Montgomery Municipal Center: Public buildings, including municipal buildings and public safety facilities, have been staple practice areas for DMR since its inception, but we know that these buildings are community pillars, reflecting the important work that happens within them and needing appropriately to fit into the community. In Montgomery, this meant our designers reflected on input from more than 200 residents who participated in the planning meetings to create a stunning municipal facility that honored the town’s rich history.
River Park Town Center, Hanover: One of our points of pride is that we can provide complementary services in-house, offering our clients unmatched expertise under one roof. In Hanover, the mix of planning insight and design reached new heights as we invented a new downtown center for a widespread suburb. With hotels, apartment buildings, retail centers, entertainment, restaurants and inspired public spaces, River Park Town Center is a capstone of insight that draws across our expansive history and our diverse practice offerings.
City of Hackensack Revitalization and Redevelopment Services: Perhaps the best-known New Jersey redevelopment of the 21st century, Hackensack as a planning project had its roots in an economic problem: how do we create the revenues needed to update aging infrastructure and to revitalize businesses whose relevance was lost when city centers were replaced by regional malls in the 1960s and 1970s? The answer turned out to be a mix of fiscal engineering and lifestyle evolution. Today that means more than 4,500 new residences and hundreds of millions of dollars in new ratables were brought to the City that now finds itself compared to the greatest recovery stories in New Jersey’s history.
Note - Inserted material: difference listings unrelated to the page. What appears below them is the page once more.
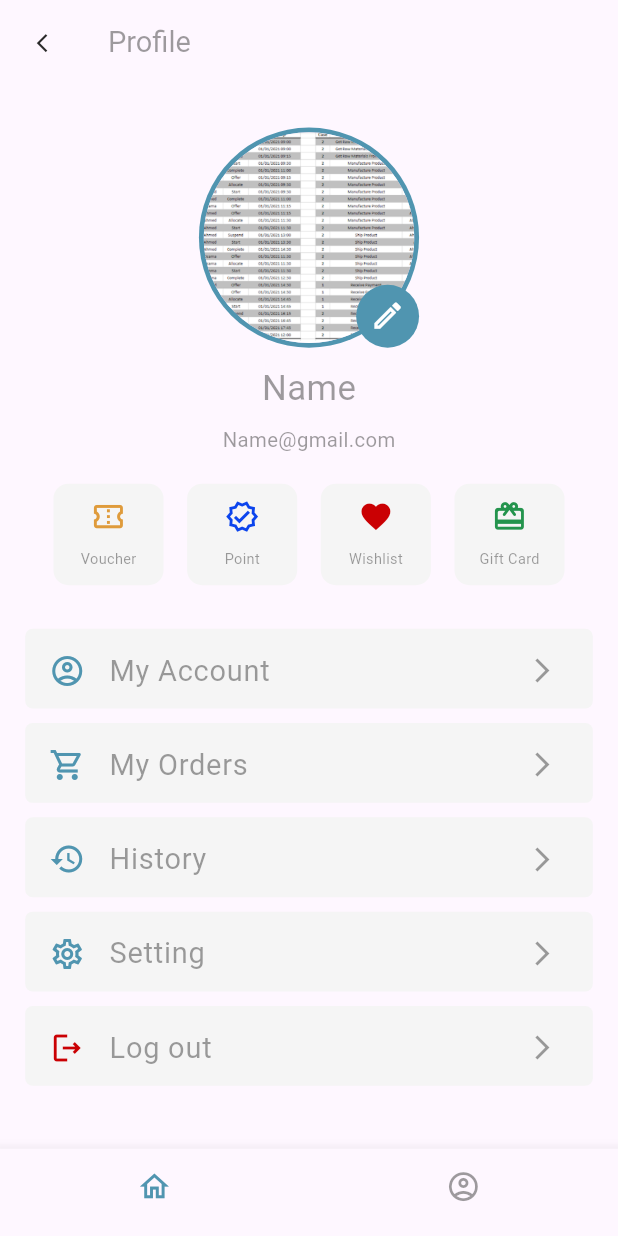
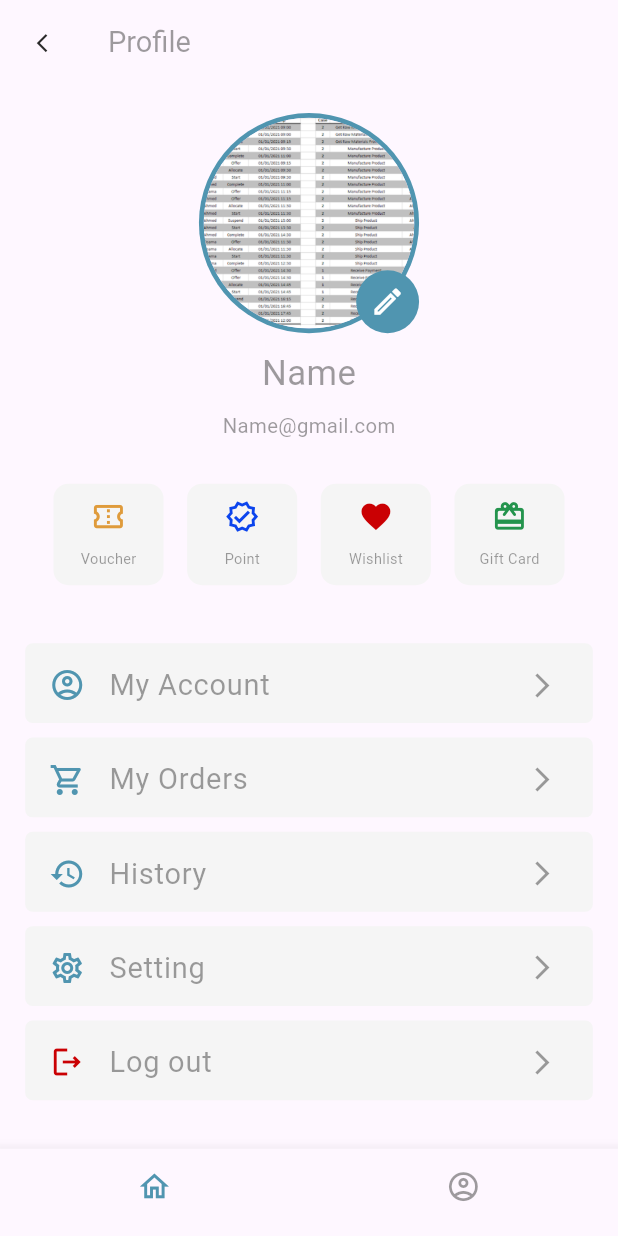
Before and after one commit to alaa-hossam/GP_frontend, a Flutter app: the screen it shows after launch, after a tap on "Log In", after a tap on the "account circle" icon, on a phone screen of 412 x 824 dp. Run offline on Flutter 3.47's test engine with Material 3 defaults, Android fonts, the phone set to English and light mode, and no system bars; our stand-ins replace device_info_plus, device_preview, image_picker; Roboto replaces fonts that are missing (Rubik, title-bold).

Commit message:
upgrade flutter

```diff
--- a/lib/views/ProfileView.dart
+++ b/lib/views/ProfileView.dart
@@ -48,8 +48,9 @@ class _ProfileState extends State<Profile> {
       body: SingleChildScrollView(
         child: Center(
           child: Column(
+            spacing: SizeConfig.verticalBlock *10,
             children: [
-              SizedBox(height: SizeConfig.verticalBlock *30,),
+              SizedBox(height: SizeConfig.verticalBlock *10,),
               Stack(
                 children: [
                   CircleAvatar(
@@ -80,34 +81,26 @@ class _ProfileState extends State<Profile> {
                   ),
                 ],
               ),
+              Text('Name', style: TextStyle(color: SizeConfig.fontColor , fontSize: SizeConfig.textRatio * 24, fontFamily: 'title-bold'),),
+              Text('Name@gmail.com', style: TextStyle(color: SizeConfig.fontColor , fontSize: SizeConfig.textRatio * 14, fontFamily: 'Roboto'),),
               SizedBox(height: SizeConfig.verticalBlock *10,),
-              Text('Name', style: TextStyle(color: SizeConfig.fontColor , fontSize: SizeConfig.textRatio * 24, fontFamily: 'title-bold'),),
-              SizedBox(height: SizeConfig.verticalBlock *10,),
-              Text('Name@gmail.com', style: TextStyle(color: SizeConfig.fontColor , fontSize: SizeConfig.textRatio * 14, fontFamily: 'Roboto'),),
-              SizedBox(height: SizeConfig.verticalBlock *20,),
               Row(
                 mainAxisAlignment: MainAxisAlignment.center,
+                spacing: SizeConfig.horizontalBlock *15,
                 children: [
                   CustomizeProfileOptions(buttonName: 'Voucher', buttonIcon: Icons.confirmation_num_outlined, iconColor: Color(0xFFDF9B3B), onClickButton: (){}),
-                  SizedBox(width: SizeConfig.horizontalBlock *15,),
                   CustomizeProfileOptions(buttonName: 'Point', buttonIcon: Icons.verified_outlined, iconColor: Color(0xFF0B44ED), onClickButton: (){}),
-                  SizedBox(width: SizeConfig.horizontalBlock *15,),
                   CustomizeProfileOptions(buttonName: 'Wishlist', buttonIcon: Icons.favorite, iconColor: Color(0xFFCA0003), onClickButton: (){}),
-                  SizedBox(width: SizeConfig.horizontalBlock *15,),
                   CustomizeProfileOptions(buttonName: 'Gift Card', buttonIcon: Icons.wallet_giftcard_rounded, iconColor: Color(0xFF24944D), onClickButton: (){}),
                 ],
               ),
-              SizedBox(height: SizeConfig.verticalBlock *30,),
+              SizedBox(height: SizeConfig.verticalBlock *20,),
               customizeNavigatorProfile(buttonName: 'My Account', buttonIcon: Icons.account_circle_outlined, iconColor: SizeConfig.iconColor, onClickButton: (){}),
-              SizedBox(height: SizeConfig.verticalBlock *10,),
               customizeNavigatorProfile(buttonName: 'My Orders', buttonIcon:  Icons.shopping_cart_outlined, iconColor: SizeConfig.iconColor, onClickButton: (){}),
-              SizedBox(height: SizeConfig.verticalBlock *10,),
               customizeNavigatorProfile(buttonName: 'History', buttonIcon: Icons.history_outlined, iconColor: SizeConfig.iconColor, onClickButton: (){}),
-              SizedBox(height: SizeConfig.verticalBlock *10,),
               customizeNavigatorProfile(buttonName: 'Setting', buttonIcon: Icons.settings_outlined, iconColor: SizeConfig.iconColor, onClickButton: (){}),
-              SizedBox(height: SizeConfig.verticalBlock *10,),
               customizeNavigatorProfile(buttonName: 'Log out', buttonIcon: Icons.logout_outlined, iconColor: Color(0xFFCA0003), onClickButton: (){}),
-              SizedBox(height: SizeConfig.verticalBlock *30,),
+              SizedBox(height: SizeConfig.verticalBlock *20,),
             ],
           ),
         ),
--- a/lib/views/logInView.dart
+++ b/lib/views/logInView.dart
@@ -34,16 +34,14 @@ class _logInState extends State<logIn> {
               key: _globalKey,
               child: Center(
                 child: Column(
+                  spacing:SizeConfig.verticalBlock * 10 ,
                   children: [
                     Text("Logo"),
-                    SizedBox(height: SizeConfig.verticalBlock * 80),
+                    SizedBox(height: SizeConfig.verticalBlock * 70),
                     MyTextFormField(
                         controller: email,
                         hintName: "Email",
                         icon: Icons.email_outlined
-                    ),
-                    SizedBox(
-                      height: SizeConfig.verticalBlock *10,
                     ),
                     MyTextFormField(
                       controller: password,
@@ -56,9 +54,6 @@ class _logInState extends State<logIn> {
                         ),
                         onPressed: togglePasswordVisibility,
                       ),
-                    ),
-                    SizedBox(
-                      height: SizeConfig.verticalBlock *10,
                     ),
                     Container(
                       width: SizeConfig.horizontalBlock *363 ,
@@ -79,15 +74,13 @@ class _logInState extends State<logIn> {
                         ],
                       ),
                     ),
-                    SizedBox(
-                      height: SizeConfig.verticalBlock *10,
-                    ),
                     customizeButton(buttonName: 'Log In', buttonColor: SizeConfig.iconColor,fontColor:const Color(0xFFF5F5F5),onClickButton: (){
                       Navigator.pushReplacement(context, MaterialPageRoute(builder: (context) => Home(),));
                     },),
-                    SizedBox(height: SizeConfig.verticalBlock * 150),
+                    SizedBox(height: SizeConfig.verticalBlock * 100),
                     Row(
                       mainAxisAlignment: MainAxisAlignment.center,
+                      spacing:SizeConfig.horizontalBlock * 5 ,
                       children: [
                         Container(
                           width: SizeConfig.horizontalBlock * 140,
@@ -95,9 +88,7 @@ class _logInState extends State<logIn> {
                           decoration:const BoxDecoration(
                               color: Color(0xFFD8DADC)
                           ),),
-                        SizedBox(width: SizeConfig.horizontalBlock * 5),
                         Text("Or With", style: TextStyle(fontSize: SizeConfig.textRatio * 14),),
-                        SizedBox(width: SizeConfig.horizontalBlock * 5),
                         Container(
                           width: SizeConfig.horizontalBlock * 140,
                           height: SizeConfig.verticalBlock * 2,
@@ -106,11 +97,10 @@ class _logInState extends State<logIn> {
                           ),)
                       ],
                     ),
-                    SizedBox(height: SizeConfig.verticalBlock * 10),
                     customizeButton(buttonName: 'Google',buttonColor: Colors.white, buttonIcon: Icons.mail,fontColor: Colors.black, buttonBorder: Border.all(color: SizeConfig.iconColor),),
-                    SizedBox(height: SizeConfig.verticalBlock * 10),
                     Row(
                       mainAxisAlignment: MainAxisAlignment.center,
+                      spacing:SizeConfig.horizontalBlock * 5 ,
                       children: [
                         Text(
                           "Don't Have An Account?",
@@ -120,7 +110,6 @@ class _logInState extends State<logIn> {
                             fontSize: SizeConfig.textRatio * 16,
                           ),
                         ),
-                        SizedBox(width: SizeConfig.horizontalBlock * 5),
                         GestureDetector(
                           onTap: () {
                             Navigator.pushNamed(context, SignUp.id);
@@ -139,7 +128,7 @@ class _logInState extends State<logIn> {
                   ],
                 ),
               ),
-                          ),
+              ),
             ),
           ),
     );
```
Also changed, not shown: lib/views/forgetPasswordView.dart (+3 -8 lines), lib/views/resetPassword.dart (+13 -16 lines).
Frank J. Gargiulo Campus, Hudson County Schools of Technology: Being awarded our largest project to date just as we celebrated 25 years in business was a thrill. The 350,000 sq. ft. project was a massive effort and is one of the most sophisticated, complex learning environments in the country. Yet we never wavered from the commitment we made in 1991 to provide important architectural services to the educational sector, no matter the size. That same year, we still brought on more than 25 pre-K-12 projects valued at less than $1 million, providing critical services to school districts.